• INSTRUCTIONS TO FOLLOW: In the listing below, start your output at the line with "the mod's command." and end it after the line with "mod's wording change.", copying every line exactly.

• EXCERPTED RECORDS:
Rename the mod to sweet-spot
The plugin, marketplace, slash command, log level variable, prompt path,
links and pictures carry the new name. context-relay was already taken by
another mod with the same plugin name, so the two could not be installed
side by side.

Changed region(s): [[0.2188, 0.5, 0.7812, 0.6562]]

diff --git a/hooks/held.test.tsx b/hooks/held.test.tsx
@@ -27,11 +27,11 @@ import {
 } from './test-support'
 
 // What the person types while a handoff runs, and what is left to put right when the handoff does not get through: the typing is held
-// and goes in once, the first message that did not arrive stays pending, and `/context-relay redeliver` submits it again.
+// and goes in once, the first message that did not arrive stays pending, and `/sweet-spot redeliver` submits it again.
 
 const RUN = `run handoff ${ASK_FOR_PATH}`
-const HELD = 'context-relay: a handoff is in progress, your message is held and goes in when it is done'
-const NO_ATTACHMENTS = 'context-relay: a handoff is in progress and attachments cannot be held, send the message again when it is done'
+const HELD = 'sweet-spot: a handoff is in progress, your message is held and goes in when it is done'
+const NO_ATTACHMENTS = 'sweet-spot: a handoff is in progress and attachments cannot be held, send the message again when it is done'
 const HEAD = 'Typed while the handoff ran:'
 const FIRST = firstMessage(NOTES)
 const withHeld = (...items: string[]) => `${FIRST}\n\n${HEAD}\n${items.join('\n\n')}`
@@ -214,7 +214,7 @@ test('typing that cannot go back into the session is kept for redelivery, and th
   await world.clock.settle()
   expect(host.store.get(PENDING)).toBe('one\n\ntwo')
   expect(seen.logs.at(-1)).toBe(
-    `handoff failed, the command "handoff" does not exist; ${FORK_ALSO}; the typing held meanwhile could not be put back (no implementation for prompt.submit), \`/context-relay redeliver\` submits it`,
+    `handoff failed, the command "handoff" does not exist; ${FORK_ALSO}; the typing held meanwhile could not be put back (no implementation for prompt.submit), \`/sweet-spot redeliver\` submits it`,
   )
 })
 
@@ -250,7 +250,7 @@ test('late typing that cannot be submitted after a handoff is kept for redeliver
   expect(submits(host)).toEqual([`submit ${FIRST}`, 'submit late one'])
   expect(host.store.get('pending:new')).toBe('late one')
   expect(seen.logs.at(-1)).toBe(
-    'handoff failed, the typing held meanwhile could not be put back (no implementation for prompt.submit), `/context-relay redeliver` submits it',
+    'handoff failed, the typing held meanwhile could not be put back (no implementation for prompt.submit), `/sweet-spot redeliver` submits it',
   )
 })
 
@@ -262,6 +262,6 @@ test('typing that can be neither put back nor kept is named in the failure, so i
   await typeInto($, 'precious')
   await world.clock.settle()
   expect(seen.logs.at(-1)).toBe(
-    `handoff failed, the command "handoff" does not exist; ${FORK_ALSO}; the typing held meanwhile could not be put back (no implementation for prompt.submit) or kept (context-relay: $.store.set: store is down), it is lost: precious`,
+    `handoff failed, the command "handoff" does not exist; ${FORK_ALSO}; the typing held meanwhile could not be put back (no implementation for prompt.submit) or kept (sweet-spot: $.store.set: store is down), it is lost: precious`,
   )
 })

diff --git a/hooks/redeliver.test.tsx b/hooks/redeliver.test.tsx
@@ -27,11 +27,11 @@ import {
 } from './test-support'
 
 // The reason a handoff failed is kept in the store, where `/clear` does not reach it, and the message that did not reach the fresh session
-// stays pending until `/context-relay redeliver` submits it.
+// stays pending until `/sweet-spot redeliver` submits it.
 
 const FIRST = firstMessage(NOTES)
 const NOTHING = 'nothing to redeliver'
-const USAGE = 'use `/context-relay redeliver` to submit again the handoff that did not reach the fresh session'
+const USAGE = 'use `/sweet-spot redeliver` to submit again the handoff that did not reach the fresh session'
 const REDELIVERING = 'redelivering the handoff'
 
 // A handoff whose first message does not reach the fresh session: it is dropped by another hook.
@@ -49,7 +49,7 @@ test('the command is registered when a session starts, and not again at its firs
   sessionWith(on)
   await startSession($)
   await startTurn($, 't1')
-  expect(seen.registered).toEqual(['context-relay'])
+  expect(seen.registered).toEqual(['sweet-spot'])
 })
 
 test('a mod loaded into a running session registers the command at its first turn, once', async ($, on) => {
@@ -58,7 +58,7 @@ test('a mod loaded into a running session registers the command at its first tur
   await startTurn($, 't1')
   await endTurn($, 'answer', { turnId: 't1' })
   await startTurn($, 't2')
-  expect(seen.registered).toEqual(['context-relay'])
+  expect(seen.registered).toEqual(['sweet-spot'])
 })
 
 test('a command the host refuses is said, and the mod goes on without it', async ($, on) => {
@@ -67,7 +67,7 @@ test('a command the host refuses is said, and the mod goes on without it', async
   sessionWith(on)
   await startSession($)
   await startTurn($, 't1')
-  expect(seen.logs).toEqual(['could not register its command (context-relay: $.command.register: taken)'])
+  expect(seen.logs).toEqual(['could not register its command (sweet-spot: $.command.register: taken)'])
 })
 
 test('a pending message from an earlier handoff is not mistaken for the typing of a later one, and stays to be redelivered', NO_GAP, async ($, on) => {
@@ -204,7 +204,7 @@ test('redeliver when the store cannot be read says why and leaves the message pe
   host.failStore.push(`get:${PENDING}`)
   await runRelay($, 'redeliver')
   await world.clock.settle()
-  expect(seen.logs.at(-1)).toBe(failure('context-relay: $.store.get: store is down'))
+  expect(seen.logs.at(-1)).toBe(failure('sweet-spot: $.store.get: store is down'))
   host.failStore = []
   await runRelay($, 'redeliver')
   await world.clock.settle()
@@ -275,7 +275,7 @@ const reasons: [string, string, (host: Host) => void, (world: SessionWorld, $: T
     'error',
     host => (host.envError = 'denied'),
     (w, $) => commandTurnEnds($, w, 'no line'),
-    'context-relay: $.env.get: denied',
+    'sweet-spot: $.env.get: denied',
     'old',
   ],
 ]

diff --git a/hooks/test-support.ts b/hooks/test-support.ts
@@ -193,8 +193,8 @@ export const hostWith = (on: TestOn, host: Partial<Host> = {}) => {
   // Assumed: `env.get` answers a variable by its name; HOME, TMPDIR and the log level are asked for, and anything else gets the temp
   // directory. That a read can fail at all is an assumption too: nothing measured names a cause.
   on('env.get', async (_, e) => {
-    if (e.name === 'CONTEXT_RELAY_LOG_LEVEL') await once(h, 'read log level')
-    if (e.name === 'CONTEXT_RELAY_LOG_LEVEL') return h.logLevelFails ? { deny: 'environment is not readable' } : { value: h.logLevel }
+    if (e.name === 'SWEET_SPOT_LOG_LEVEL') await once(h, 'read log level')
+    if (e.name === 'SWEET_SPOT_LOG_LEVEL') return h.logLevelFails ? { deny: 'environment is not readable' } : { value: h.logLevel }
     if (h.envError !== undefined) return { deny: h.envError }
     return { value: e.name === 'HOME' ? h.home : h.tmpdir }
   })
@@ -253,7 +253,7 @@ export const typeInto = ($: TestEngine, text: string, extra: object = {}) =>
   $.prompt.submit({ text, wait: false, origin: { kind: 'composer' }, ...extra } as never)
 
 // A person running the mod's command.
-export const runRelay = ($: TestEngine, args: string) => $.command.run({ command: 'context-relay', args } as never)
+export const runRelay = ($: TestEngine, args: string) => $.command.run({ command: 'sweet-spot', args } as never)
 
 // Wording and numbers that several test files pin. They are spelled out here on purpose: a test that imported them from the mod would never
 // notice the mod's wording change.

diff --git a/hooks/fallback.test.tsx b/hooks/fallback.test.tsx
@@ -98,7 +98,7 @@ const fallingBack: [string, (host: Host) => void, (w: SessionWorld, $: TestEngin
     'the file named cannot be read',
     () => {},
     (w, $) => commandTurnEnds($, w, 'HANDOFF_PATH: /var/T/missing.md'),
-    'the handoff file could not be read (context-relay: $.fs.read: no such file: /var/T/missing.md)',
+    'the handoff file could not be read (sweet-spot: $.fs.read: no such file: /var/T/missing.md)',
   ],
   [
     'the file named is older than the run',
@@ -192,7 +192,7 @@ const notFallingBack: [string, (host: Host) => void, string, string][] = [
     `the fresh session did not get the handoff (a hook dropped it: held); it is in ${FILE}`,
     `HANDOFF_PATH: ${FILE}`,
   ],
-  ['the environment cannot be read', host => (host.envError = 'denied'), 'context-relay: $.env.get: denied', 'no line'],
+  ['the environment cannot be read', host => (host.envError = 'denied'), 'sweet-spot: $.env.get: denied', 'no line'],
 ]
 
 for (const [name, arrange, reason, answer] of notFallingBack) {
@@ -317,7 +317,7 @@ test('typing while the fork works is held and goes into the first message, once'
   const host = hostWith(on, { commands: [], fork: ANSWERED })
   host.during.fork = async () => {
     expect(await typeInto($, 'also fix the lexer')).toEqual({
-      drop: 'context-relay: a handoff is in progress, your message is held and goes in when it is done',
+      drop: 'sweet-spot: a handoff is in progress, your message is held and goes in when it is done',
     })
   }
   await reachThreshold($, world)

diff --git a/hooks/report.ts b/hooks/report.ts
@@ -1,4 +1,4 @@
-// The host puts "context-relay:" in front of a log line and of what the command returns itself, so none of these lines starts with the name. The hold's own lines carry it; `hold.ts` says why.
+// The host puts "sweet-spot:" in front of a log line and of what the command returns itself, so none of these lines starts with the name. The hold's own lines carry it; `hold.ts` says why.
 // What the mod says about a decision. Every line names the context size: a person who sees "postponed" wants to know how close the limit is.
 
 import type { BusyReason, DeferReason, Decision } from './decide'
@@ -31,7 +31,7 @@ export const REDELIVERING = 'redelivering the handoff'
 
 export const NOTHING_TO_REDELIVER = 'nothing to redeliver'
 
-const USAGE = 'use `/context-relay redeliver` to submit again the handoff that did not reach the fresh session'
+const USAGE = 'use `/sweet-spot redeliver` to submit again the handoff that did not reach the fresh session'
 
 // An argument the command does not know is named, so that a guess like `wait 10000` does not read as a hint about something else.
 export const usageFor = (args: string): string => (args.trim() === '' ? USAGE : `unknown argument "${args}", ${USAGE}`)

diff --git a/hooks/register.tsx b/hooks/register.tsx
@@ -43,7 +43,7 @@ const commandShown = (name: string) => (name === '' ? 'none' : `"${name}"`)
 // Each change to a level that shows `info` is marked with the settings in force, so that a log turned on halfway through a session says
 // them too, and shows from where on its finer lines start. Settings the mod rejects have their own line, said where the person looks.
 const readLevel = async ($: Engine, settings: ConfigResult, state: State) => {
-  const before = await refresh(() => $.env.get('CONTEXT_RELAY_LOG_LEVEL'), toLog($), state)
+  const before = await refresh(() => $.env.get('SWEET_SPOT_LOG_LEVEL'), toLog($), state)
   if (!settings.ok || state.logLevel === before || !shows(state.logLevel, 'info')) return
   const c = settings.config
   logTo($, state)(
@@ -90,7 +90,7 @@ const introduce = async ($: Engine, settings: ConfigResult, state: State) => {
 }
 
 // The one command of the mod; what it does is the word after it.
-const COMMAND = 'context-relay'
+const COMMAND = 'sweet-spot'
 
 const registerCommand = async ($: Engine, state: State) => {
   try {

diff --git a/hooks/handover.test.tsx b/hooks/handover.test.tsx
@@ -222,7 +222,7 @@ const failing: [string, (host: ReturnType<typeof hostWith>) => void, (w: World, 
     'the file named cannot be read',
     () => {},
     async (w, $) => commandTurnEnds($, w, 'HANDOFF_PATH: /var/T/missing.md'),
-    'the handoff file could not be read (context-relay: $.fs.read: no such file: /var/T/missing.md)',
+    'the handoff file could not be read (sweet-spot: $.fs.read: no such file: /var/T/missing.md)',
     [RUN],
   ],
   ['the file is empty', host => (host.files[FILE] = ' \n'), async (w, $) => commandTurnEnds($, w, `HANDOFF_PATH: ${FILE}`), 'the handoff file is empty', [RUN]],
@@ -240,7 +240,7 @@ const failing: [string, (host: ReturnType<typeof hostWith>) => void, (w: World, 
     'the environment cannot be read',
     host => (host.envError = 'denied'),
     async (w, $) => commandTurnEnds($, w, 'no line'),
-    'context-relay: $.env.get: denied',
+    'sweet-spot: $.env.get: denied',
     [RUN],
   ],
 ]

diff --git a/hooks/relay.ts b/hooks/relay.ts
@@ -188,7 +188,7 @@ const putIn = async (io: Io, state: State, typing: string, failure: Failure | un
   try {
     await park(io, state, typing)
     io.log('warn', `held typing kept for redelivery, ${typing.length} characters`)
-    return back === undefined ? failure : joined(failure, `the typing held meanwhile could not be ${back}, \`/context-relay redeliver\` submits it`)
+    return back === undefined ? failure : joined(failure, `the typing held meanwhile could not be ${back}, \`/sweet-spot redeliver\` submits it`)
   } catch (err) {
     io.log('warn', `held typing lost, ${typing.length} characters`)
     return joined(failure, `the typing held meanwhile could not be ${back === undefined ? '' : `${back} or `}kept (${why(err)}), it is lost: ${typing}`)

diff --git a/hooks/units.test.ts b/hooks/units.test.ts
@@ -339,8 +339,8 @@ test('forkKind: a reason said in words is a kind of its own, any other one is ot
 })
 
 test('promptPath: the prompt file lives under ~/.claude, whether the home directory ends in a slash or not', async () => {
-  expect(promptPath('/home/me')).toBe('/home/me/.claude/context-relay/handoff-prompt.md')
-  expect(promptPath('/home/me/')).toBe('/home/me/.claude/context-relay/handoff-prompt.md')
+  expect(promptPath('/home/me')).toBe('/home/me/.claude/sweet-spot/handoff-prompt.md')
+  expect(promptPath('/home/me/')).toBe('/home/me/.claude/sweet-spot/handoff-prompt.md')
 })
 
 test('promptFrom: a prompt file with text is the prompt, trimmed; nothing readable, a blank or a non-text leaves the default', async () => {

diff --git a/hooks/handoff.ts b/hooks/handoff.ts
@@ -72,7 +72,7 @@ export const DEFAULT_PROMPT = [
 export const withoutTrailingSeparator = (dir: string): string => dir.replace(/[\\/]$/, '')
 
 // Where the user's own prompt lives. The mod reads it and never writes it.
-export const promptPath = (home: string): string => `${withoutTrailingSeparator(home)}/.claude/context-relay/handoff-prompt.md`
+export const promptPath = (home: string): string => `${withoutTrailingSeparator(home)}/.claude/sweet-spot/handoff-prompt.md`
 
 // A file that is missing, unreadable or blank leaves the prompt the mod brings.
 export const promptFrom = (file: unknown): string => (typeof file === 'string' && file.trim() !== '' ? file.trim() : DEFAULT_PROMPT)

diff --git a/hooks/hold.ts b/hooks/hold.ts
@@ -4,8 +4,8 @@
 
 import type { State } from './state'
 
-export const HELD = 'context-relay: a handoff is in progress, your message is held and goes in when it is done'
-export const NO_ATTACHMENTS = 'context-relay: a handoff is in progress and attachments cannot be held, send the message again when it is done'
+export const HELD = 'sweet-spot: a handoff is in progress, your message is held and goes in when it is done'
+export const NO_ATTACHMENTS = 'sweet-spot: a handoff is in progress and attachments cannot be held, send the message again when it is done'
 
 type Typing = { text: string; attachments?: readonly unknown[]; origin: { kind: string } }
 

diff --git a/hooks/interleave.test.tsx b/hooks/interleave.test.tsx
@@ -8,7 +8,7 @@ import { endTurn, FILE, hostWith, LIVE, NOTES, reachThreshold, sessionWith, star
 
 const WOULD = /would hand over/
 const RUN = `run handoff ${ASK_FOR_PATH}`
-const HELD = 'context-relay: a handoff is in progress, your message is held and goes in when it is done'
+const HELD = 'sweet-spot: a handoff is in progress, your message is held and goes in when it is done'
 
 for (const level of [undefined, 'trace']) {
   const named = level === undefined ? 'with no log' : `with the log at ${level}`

• RESPONSE TO THIS TASK:
 // A person running the mod's command.
-export const runRelay = ($: TestEngine, args: string) => $.command.run({ command: 'context-relay', args } as never)
+export const runRelay = ($: TestEngine, args: string) => $.command.run({ command: 'sweet-spot', args } as never)
 
 // Wording and numbers that several test files pin. They are spelled out here on purpose: a test that imported them from the mod would never
 // notice the mod's wording change.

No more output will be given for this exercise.